With his head up straight, David stood motionless, his hands at his sides. He was wearing one of the new pairs of jeans that were “relaxed,” although with his briefs on he was still rather constricted. Maybe he needed to try the boxers tomorrow.

“You’re supposed to smile. You look as if Deacon Stoltzfus just showed up at your door.”

David did smile at that, even though the pit of his stomach clenched like a fist at the thought of the deacon’s beady eyes and stony face. After they’d pulled Deacon Stoltzfus’s daughter from the river with Joshua, David couldn’t remember ever seeing the man smile. But he vividly recalled his thunderous expression as David had said no to the church.

“Do you want one of the both of you?” an older woman asked. Nodding shyly, Isaac handed her the phone and joined David. Their shoulders brushed together, and they stood still. Holding his breath, David lifted his lips in a smile and waited. Does she think we’re gay? Does she know we are? Does she care? 

The woman raised her eyebrows. “Come on now—try to look like you’re having fun and not lining up for the firing squad. Should I make the faces I do for my grandson?” She stuck out her tongue and went cross-eyed.

They both laughed, and David breathed easily again.

“That’s the ticket.” She handed the phone to Isaac. “Got a good one there.”

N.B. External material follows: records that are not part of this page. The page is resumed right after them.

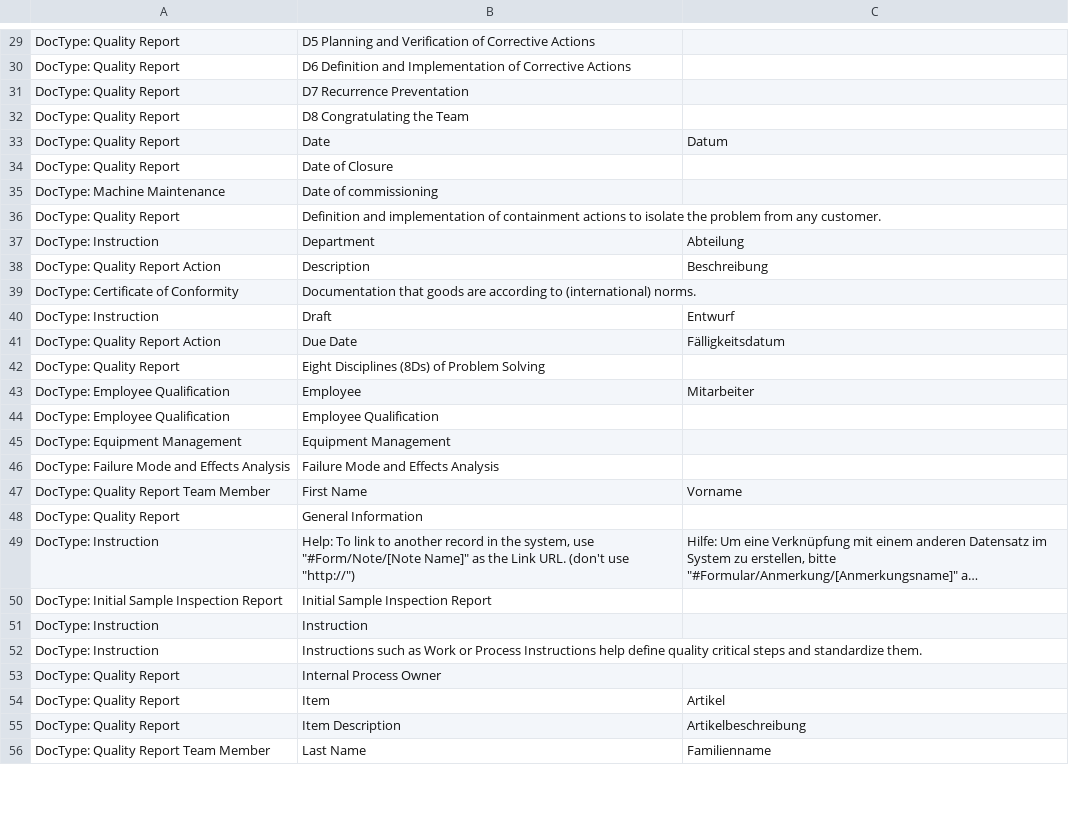
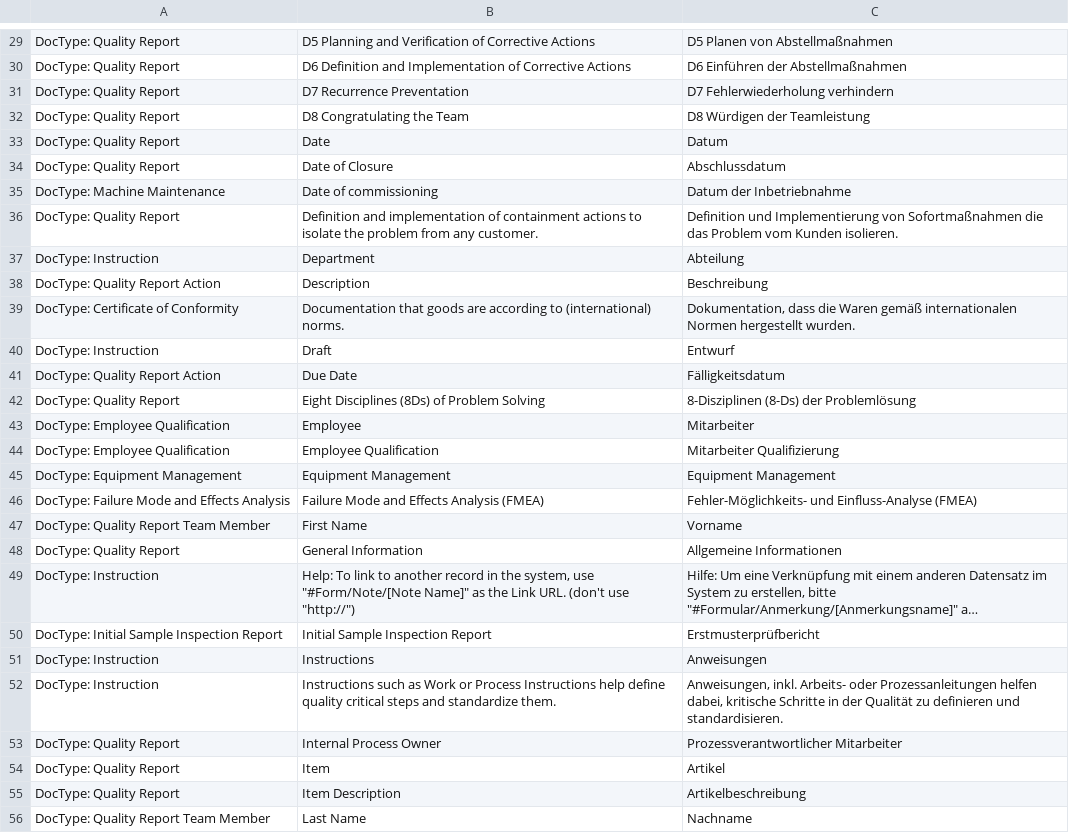
Before and after one commit to Athenolabs/Quality, a CSV file: quality/translations/de.csv, drawn as a sheet; only a part is shown, gaps mark what is left out; long unchanged cells end in …; the diff covers the shown part only; the diff names each change by its address in the sheet, - before the commit and + after, or states it on an @@ line.

```diff
--- a/quality/translations/de.csv
+++ b/quality/translations/de.csv
-C29: (empty)
+C29: D5 Planen von Abstellmaßnahmen
-C30: (empty)
+C30: D6 Einführen der Abstellmaßnahmen
-C31: (empty)
+C31: D7 Fehlerwiederholung verhindern
-C32: (empty)
+C32: D8 Würdigen der Teamleistung
-C34: (empty)
+C34: Abschlussdatum
-C35: (empty)
+C35: Datum der Inbetriebnahme
-C36: (empty)
+C36: Definition und Implementierung von Sofortmaßnahmen die das Problem vom Kunden isolieren.
-C39: (empty)
+C39: Dokumentation, dass die Waren gemäß internationalen Normen hergestellt wurden.
-C42: (empty)
+C42: 8-Disziplinen (8-Ds) der Problemlösung
-C44: (empty)
+C44: Mitarbeiter Qualifizierung
-C45: (empty)
+C45: Equipment Management
-B46: Failure Mode and Effects Analysis
+B46: Failure Mode and Effects Analysis (FMEA)
-C46: (empty)
+C46: Fehler-Möglichkeits- und Einfluss-Analyse (FMEA)
-C48: (empty)
+C48: Allgemeine Informationen
-C50: (empty)
+C50: Erstmusterprüfbericht
-B51: Instruction
+B51: Instructions
-C51: (empty)
+C51: Anweisungen
-C52: (empty)
+C52: Anweisungen, inkl. Arbeits- oder Prozessanleitungen helfen dabei, kritische Schritte in der Qualität zu definieren und standardisieren.
-C53: (empty)
+C53: Prozessverantwortlicher Mitarbeiter
-C56: Familienname
+C56: Nachname
```
Also changed, not shown: 57 edited cells elsewhere in this file.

After thanking her, they peered at the picture on the screen. They weren’t just smiling--their faces were alight with laughter. David stared at the image. “Wow,” he whispered. “Look at us.” In their English clothes and short haircuts, it was hard to believe it had only been ten days since they’d raced from Samuel Kauffman’s house, past the benches filled with everyone they knew.

The people of Zebulon would hardly recognize them now. David brushed the pad of his finger over the screen, touching their faces. What would Mother say? He shuddered to think. And I still haven’t written. 

He couldn’t change the past, so David shut away the thoughts as though he was sliding home the heavy bolt on the barn door. He smiled. “It’s a good first picture. Maybe one day it’ll be in a frame.”

Copyright © Keira Andrews

They’ve escaped to the outside world—but can they really be free?
David and Isaac have found happiness in each other’s arms. In faraway San Francisco, Isaac’s brother Aaron helps them explore confusing “English” life and move beyond the looming shadow of their Amish roots. For the first time, David and Isaac can be openly gay, yet they struggle to reconcile their sexuality with their faith. At least they don’t have to hide their relationship, which should make everything easier. Right?

But while Isaac thrives at school and makes new friends, David wrestles to come to terms with the reality of the outside world. Haunted by guilt at leaving his mother and sisters behind in Zebulon, he’s overwhelmed by the hustle and bustle of the city as he works to get his carpentry business off the ground.

While David and Isaac finally sleep side by side each night, fear and insecurity could drive them miles apart.

Journey to San Francisco with Isaac and David in A Clean Break
All Romance
Barnes and Noble


After writing for years yet never really finding the right inspiration, Keira discovered her voice in gay romance, which has become a passion. She writes contemporary, historical, paranormal and fantasy fiction, and—although she loves delicious angst along the way—Keira firmly believes in happy endings. For as Oscar Wilde once said, “The good ended happily, and the bad unhappily. That is what fiction means.”

Where you can find Keira:

Thanks so much for stopping by and chatting about some of our favorite boys, Keira!